JASON CLARKE: How many films have we done together, now? It's all starting to blend together, I think - is that just me?

BEA FITZALLAN: [laughs] Mudbound was our, what, third? Then we've got a fourth and fifth that just finished wrapping. I feel as if I've been working with you nonstop for over a year, and I have to say, I'm not upset about it.

JC: Public Enemies was the first, I think, if memory serves me correctly.

BF: God, back in the day! We were just babies, back then.

JC: You were just a baby back then. I was pushing forty already, and you know it - awfully rude of you to shove it in my face like that, Bea.

BF: Oh, but you don't look a day over thirty, sweetheart!

JC: Come now; I already like you, there's no need to lie to me. Now, talk to me about how you pick your roles. Do you find there's a process to it?

BF: What, do you mean other than, 'has Jason signed on'? Because that's always the first question out of my mouth.

JC: It's funny you mention that, actually, because I actually have you written into my contracts now. 'Will not perform if Bea Fitzallan is not involved in some capacity.'

BF: The thing is, I completely believe you! But, I mean, getting back to the question, in all seriousness - it's such a cliche, and I know that, but I always feel like I need to really connect to the material. For me, I just can't, ah - like, I can't put myself into the headspace you need for a character if it's a script I don't feel personally invested in. That's not to say I'm method, necessarily, because I certainly don't completely immerse myself in a character's world the way that method requires you to, but I'd say I toe the line in a way that, hopefully, works for me.

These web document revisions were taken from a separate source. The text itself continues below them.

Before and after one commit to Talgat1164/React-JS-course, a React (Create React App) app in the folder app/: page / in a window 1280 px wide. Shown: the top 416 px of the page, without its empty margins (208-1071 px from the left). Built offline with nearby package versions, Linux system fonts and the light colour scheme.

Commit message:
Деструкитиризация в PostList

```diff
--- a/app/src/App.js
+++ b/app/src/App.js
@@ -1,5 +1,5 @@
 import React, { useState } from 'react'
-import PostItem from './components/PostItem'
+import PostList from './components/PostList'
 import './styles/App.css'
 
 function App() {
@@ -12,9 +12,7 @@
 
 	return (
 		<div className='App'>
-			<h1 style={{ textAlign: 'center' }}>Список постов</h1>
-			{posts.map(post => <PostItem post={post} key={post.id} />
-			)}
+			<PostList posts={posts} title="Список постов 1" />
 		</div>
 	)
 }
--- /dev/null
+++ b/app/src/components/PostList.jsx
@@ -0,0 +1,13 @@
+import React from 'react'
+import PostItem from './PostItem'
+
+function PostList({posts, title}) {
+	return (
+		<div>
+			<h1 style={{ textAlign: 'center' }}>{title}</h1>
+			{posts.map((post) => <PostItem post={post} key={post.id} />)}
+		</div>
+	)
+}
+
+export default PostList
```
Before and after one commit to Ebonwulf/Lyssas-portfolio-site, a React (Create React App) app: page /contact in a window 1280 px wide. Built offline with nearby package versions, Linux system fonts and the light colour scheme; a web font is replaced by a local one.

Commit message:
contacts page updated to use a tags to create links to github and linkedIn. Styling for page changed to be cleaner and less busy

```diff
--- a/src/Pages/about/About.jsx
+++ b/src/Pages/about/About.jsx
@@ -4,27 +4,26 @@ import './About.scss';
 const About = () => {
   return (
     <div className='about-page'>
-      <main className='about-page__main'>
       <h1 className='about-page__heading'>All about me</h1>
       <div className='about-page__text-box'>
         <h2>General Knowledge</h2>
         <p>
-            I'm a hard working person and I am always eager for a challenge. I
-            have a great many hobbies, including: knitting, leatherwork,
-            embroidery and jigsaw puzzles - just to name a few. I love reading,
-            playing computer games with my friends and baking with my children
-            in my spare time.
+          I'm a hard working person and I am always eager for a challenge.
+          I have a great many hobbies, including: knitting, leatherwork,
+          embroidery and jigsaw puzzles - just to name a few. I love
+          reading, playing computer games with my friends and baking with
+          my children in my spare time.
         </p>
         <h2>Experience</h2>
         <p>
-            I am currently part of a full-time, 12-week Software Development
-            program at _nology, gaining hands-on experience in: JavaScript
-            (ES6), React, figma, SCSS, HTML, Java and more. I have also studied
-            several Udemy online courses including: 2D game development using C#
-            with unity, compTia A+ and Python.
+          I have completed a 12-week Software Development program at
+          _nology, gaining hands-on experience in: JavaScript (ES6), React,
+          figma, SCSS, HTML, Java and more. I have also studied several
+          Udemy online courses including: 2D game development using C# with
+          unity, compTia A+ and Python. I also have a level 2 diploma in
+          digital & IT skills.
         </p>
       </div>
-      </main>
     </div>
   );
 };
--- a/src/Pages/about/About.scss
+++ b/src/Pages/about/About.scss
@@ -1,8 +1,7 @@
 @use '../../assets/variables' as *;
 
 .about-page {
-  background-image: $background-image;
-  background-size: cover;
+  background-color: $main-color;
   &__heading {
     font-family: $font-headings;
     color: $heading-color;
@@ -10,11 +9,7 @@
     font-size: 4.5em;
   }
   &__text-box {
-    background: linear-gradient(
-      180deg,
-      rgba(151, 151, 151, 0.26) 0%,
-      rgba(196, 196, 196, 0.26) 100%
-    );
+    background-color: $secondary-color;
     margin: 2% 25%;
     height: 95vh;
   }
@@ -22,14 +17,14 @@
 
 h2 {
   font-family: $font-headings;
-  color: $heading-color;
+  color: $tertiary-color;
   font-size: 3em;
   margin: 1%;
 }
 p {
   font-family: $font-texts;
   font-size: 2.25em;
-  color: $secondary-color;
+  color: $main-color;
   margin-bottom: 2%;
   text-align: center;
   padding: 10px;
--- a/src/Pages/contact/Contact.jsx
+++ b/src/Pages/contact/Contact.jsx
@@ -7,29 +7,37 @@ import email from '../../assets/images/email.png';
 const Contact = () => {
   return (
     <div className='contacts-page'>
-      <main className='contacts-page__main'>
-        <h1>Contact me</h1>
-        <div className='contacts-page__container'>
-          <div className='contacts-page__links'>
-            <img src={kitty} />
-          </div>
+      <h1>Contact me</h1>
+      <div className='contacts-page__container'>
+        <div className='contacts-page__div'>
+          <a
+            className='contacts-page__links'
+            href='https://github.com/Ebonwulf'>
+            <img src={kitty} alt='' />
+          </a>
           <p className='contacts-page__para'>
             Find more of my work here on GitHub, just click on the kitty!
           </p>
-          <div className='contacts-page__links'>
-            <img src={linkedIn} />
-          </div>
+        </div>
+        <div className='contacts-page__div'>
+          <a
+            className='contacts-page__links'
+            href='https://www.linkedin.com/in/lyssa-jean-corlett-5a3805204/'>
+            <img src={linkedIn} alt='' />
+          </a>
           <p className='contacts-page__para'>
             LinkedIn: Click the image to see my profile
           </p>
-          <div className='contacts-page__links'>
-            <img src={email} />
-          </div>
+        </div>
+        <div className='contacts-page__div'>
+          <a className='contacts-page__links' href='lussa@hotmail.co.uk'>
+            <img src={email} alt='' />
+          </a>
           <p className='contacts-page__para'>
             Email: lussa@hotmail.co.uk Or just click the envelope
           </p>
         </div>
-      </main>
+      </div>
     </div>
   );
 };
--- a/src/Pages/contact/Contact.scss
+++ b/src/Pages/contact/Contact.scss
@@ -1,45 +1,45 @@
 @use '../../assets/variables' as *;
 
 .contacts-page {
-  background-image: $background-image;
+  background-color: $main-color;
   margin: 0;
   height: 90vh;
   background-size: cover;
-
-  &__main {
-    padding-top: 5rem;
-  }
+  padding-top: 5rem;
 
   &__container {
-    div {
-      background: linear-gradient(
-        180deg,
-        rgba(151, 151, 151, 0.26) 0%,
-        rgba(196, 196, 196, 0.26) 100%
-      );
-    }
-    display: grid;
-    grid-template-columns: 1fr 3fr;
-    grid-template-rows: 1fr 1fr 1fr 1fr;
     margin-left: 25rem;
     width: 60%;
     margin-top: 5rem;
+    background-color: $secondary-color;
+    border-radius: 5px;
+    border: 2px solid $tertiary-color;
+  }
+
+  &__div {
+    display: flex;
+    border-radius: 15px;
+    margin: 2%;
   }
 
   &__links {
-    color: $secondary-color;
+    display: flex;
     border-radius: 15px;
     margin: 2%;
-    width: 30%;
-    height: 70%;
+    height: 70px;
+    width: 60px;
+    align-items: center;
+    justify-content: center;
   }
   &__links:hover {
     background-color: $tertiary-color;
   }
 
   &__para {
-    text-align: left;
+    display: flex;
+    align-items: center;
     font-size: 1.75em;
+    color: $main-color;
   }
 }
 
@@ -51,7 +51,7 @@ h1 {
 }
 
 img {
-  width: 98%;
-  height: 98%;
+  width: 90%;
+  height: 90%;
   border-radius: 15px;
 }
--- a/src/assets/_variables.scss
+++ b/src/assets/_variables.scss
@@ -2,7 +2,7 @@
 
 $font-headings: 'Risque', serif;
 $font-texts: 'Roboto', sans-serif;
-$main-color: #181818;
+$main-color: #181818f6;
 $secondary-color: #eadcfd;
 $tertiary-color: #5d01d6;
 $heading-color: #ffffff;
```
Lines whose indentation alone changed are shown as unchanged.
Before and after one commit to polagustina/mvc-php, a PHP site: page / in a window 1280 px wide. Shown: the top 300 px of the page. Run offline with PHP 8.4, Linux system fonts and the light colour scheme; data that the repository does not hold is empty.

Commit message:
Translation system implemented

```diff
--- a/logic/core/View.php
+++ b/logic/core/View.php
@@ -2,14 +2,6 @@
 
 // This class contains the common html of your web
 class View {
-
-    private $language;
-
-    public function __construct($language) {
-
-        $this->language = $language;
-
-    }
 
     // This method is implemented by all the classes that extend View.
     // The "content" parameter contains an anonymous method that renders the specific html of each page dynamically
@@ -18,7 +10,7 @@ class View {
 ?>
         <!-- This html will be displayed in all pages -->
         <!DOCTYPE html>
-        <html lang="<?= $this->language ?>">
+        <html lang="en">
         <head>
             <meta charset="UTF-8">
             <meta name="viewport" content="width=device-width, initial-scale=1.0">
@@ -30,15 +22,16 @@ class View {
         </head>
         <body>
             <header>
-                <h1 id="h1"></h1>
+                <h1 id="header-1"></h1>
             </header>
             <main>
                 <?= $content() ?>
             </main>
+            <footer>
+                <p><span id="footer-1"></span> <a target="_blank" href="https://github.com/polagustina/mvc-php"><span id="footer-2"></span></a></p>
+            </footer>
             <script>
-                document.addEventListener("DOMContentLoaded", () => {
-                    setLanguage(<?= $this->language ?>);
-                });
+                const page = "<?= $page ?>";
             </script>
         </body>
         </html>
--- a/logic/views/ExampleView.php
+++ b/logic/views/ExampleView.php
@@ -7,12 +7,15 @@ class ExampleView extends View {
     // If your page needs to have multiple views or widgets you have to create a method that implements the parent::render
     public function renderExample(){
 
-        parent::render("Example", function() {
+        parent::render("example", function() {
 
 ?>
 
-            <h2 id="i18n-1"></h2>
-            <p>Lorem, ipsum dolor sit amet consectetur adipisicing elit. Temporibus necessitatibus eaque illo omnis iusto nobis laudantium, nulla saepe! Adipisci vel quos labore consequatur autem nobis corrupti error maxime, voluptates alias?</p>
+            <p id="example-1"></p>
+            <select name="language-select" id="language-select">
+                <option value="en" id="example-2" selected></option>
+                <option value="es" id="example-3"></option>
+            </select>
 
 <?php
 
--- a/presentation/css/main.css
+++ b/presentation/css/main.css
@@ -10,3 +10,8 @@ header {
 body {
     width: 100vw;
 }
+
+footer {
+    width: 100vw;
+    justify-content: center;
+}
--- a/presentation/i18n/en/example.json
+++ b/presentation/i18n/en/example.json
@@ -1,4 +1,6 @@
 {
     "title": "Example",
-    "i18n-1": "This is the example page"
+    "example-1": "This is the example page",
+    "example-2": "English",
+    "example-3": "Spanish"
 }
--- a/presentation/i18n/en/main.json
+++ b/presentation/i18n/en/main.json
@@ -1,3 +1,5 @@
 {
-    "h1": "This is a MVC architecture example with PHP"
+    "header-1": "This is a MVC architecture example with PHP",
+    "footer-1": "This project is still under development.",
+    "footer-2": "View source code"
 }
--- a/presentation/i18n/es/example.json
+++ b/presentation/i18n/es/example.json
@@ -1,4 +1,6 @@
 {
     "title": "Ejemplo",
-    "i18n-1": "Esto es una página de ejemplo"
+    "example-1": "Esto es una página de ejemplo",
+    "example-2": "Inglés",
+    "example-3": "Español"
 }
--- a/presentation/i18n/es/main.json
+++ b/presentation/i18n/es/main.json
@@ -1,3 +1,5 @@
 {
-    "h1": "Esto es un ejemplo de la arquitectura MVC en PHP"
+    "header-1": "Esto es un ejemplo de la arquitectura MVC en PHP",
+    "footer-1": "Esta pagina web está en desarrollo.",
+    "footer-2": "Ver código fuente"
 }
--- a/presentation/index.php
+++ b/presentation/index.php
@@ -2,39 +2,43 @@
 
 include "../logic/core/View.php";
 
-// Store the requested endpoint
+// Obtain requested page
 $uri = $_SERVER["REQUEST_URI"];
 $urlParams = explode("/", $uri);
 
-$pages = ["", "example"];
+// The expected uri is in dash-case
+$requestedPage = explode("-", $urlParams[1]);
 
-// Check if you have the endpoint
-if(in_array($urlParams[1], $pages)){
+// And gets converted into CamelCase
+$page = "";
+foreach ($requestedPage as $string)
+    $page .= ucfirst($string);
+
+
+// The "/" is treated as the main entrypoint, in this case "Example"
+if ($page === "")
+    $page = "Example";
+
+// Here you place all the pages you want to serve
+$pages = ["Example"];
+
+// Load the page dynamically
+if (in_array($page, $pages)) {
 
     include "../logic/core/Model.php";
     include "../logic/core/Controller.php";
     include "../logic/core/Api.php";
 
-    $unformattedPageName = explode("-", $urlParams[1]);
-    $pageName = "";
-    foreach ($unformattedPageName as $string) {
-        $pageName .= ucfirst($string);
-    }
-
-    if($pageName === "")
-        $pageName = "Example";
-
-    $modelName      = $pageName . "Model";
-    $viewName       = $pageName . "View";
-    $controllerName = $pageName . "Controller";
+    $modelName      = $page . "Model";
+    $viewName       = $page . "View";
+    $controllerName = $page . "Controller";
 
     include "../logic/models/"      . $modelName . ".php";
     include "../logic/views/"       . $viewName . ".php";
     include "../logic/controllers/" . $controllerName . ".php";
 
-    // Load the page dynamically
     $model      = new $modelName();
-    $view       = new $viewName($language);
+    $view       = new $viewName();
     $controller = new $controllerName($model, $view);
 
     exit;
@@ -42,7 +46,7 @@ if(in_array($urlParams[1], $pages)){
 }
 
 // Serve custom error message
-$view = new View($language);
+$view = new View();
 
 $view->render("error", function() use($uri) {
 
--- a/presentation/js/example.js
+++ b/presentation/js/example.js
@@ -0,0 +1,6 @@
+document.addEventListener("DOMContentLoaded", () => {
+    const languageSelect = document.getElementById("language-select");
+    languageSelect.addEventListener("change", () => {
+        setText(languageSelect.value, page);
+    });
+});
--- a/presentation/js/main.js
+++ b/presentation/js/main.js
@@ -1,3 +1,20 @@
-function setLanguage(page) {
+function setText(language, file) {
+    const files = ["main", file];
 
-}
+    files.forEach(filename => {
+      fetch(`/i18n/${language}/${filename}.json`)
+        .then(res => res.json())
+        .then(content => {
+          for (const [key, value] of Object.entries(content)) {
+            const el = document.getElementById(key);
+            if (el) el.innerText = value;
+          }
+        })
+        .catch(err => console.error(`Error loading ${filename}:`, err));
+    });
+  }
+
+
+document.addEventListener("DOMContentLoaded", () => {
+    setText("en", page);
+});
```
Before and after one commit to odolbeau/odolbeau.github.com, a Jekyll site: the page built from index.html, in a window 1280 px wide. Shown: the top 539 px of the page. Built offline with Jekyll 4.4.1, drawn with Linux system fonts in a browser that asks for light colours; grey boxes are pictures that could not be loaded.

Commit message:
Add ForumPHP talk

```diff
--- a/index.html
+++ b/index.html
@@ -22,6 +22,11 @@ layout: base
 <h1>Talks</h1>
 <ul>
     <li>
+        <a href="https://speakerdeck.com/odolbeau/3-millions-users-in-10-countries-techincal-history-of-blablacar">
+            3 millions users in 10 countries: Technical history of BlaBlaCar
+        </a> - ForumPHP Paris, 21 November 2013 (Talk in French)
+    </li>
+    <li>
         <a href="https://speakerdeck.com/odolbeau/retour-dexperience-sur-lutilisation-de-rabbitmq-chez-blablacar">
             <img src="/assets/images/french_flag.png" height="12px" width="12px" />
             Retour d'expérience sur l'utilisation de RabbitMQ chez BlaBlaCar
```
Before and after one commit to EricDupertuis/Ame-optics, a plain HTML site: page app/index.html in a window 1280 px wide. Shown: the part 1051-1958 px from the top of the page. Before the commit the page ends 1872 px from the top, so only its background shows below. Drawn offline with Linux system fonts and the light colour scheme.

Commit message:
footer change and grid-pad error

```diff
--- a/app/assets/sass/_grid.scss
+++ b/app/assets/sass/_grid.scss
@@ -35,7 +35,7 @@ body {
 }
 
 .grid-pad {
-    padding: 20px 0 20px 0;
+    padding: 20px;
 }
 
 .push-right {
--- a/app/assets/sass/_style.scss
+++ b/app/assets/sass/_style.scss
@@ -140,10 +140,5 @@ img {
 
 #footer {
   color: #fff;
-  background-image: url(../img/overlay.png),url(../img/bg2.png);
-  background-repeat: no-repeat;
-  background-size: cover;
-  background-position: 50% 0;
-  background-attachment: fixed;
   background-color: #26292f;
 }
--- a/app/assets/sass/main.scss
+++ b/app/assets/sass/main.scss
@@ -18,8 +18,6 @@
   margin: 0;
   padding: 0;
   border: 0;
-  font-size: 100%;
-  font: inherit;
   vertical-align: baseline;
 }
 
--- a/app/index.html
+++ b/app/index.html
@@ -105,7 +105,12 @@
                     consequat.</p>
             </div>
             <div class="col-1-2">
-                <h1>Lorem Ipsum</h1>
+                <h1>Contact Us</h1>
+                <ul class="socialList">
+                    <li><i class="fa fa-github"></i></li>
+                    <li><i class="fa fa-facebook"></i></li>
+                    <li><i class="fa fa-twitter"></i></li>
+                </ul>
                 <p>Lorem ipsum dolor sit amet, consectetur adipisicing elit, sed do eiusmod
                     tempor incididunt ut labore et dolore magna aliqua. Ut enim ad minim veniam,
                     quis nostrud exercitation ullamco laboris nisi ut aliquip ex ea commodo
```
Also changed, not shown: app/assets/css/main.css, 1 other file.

JC: You knew I was going to ask, because I need to know: what prompted the role in Han Solo? It seems rather out of left field for you, when you consider previous projects - you know, your very strictly period niche. Not that that's a bad thing!

BF: No, you're right, it's a complete 180 from what I'm used to. It's the sort of project I wouldn't look twice at if my agent didn't really push it on me - not because the material isn't good, it's just not a project I typically gravitate towards. I've been making a conscious effort to try and step out of that comfort zone, though; I've done voiceover work, worked with Francis [Lyon, director] on a modern noir, all in the last year or so. I'd gotten incredibly comfortable where I was, very entrenched in the same sorts of roles, the same sorts of projects. And that's not a bad thing, knowing where your strong suits are. I would've been happy to stay there forever. But Clay, my agent, he's been getting more and more ambitious with me, and he wouldn't take no for an answer when Han Solo came across his desk! [laughs] So he prompted it, really. He was the driving force.



JC: Is there a certain role that you felt a particularly strong connection to, one that moved you more than the others?

BF: I've said it for years, but it's always going to be The Theory of Everything. I mean, for one, getting to work with Declan [McAlarney] was such a treat, he's just such a lamb. But more than that, I felt like this was a story that needed to be told. Everyone knows who Stephen Hawking is - the man's a bloody genius, he's shaped modern science. The idea of getting a peek into his background was fascinating, of course, but what attracted me to the project was how strong Jane is, how capable. I think, as actresses, we jump at the chance to play a character like that; too often we play just the wife, just the girlfriend. I've been lucky, for the most part, to work on projects where the character's a bit more complex than that. But Jane - she was the top of the line, in that regard.

JC: Here

BF: Here

JC: Do you find there's a stark difference between the takeaway you get from performing in theatre versus being on screen?

BF: Have you ever done it? Theatre, I mean. You haven't, correct?

JC: Not yet, no. I'd like to think I'm waiting for the right project, but truth be told, I'm not sure I'm cut out for it.

BF: It's a completely different feeling, actually.